CPS reminds community to take measures to prevent mosquito breeding after rainfall events. | SMN NEWS

PHILIPSBURG(DCOMM);— The Collective Prevention Services (CPS) is urgently calling on residents to take and continue the necessary actions after every rainfall event to eliminate mosquito breeding sites to effectively minimize mosquito-borne diseases, such as dengue.

Dengue can become a life-threatening illness and it is crucial for everyone to be aware of the symptoms and take the necessary precautions to prevent further mosquito breeding, and transmission of mosquito borne diseases.

People become infected with dengue virus when an infected Aedes Aegyptus or Aedes albopictus mosquito feed or bite them. Usually between four to seven (4-7) days after a bite of an infected mosquito people typically begin to show symptoms.

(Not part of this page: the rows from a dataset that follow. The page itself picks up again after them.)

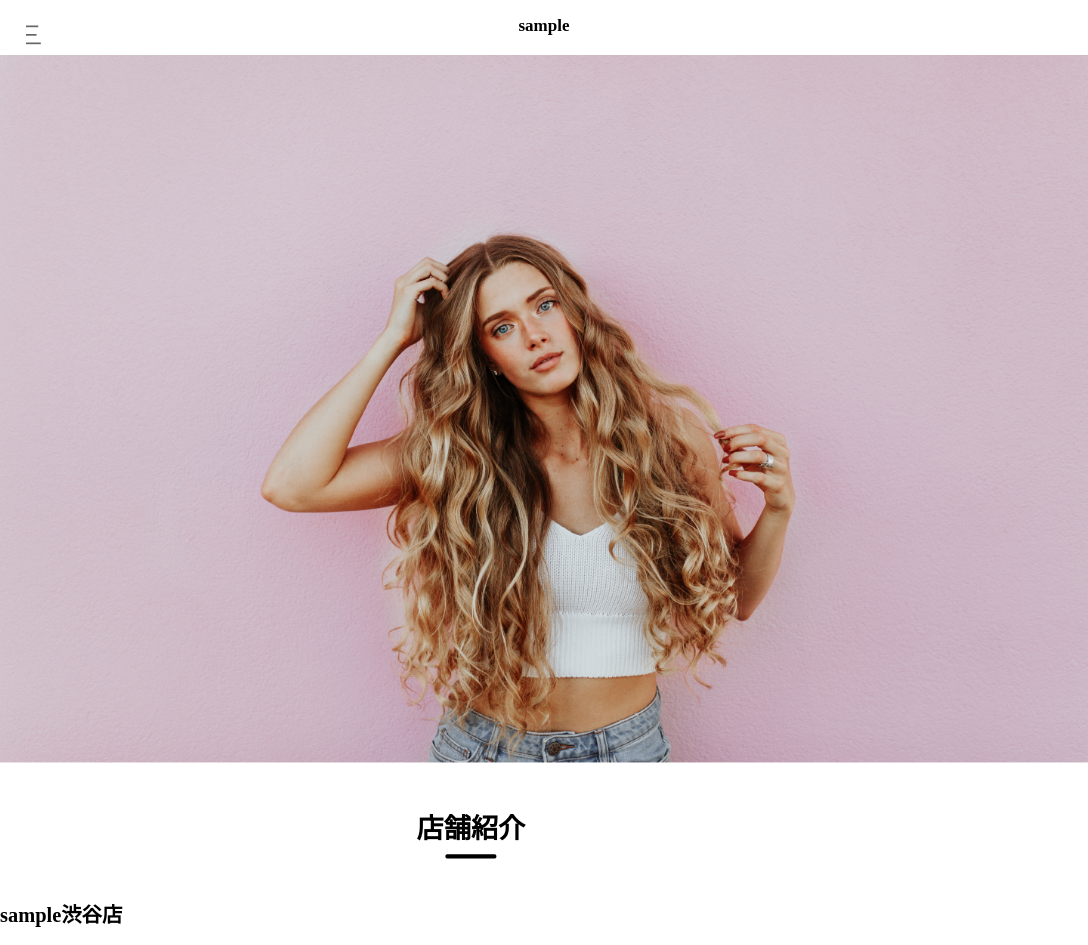
Repository: hayashikazuki/side_job_tenp_hayashi
Page: salon-tenp/profile.html
The author's editor kept a record of every edit. The page is drawn from the files as they stood at one moment, then again after the next edit.
The browser window is 1280 px wide. The pictures show the whole page, at 85% of full size.
Some web libraries are served in a nearby version.

Above is the page before.

After the next edit:
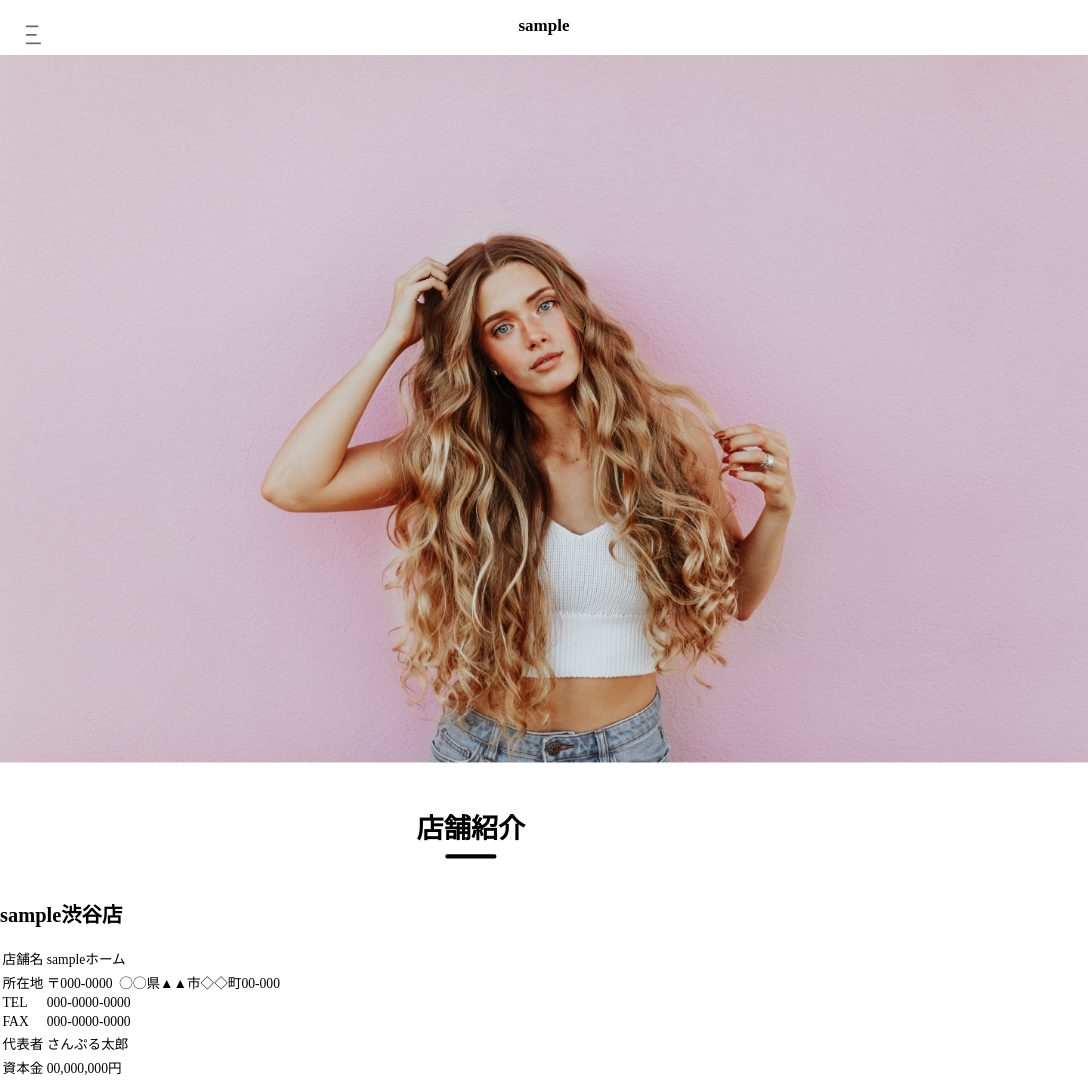
The edit:
--- a/salon-tenp/profile.html
+++ b/salon-tenp/profile.html
@@ -55,7 +55,32 @@
                 <img src="">
             </div>
             <div class="info">
-
+                <table class="table table-striped">
+                <tr>
+                    <td><p>店舗名</p></td>
+                    <td><p>sampleホーム</p></td>
+                </tr>
+                <tr>
+                    <td><p>所在地</p></td>
+                    <td><p>〒000-0000&nbsp;&nbsp;◯◯県▲▲市◇◇町00-000</p></td>
+                </tr>
+                <tr>
+                    <td><p>TEL</p></td>
+                    <td><p>000-0000-0000</p></td>
+                </tr>
+                <tr>
+                    <td><p>FAX</p></td>
+                    <td><p>000-0000-0000</p></td>
+                </tr>
+                <tr>
+                    <td><p>代表者</p></td>
+                    <td><p>さんぷる太郎</p></td>
+                </tr>
+                <tr>
+                    <td><p>資本金</p></td>
+                    <td><p>00,000,000円</p></td>
+                </tr>
+            </table>
             </div>
             </div>
         </section>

Persons with a fever and two or more of the following symptoms are suspected dengue cases and should be tested for confirmation: Nausea/vomiting; Rash; Myalgia/arthralgia (muscle/joint pain); Headache, retro-orbital pain (pain behind the eyes); and Petechiae (red/purple spots on skin); Leukopenia (decrease in number of white blood cells).
Source reduction is the key to decreasing the mosquito population. Due to the tropical nature of our climate, breeding habitats are in abundance, and many of them are, unfortunately, man-made.
Mosquitoes can breed in as little as a half-inch of water. This is not much, and plant saucers, bottle caps, or plastic shopping bags hidden amongst vegetation/shrubs are some of those unassuming places that can gather a small amount of water and can still be a huge breeding site for your mosquitoes.

Breeding sites include anywhere where water can settle or remain stagnant for a certain time, undisturbed from garbage to your flowers/plants. This includes tin cans, old tires, empty paint cans, buckets, old saucers, flowerpots, cemetery urns/vases, old pet dishes, unused plastic swimming pools, boats on dry dock, used food containers, plastic drinking cups, plastic shopping bags or other containers or plants that collect and hold water.

Source reduction starts by covering, removing, or turning over containers, artificial artifacts, unused boats which can be potential breeding sites and properly maintain the yard and surrounding by trimming overgrown vegetation. Every resident on the island should comply with the source reduction to have an impact against mosquitoes in the community.

To read more: https://smn-news.com/index.php/st-maarten-st-martin-news/45035-cps-reminds-community-to-take-measures-to-prevent-mosquito-breeding-after-rainfall-events-2.html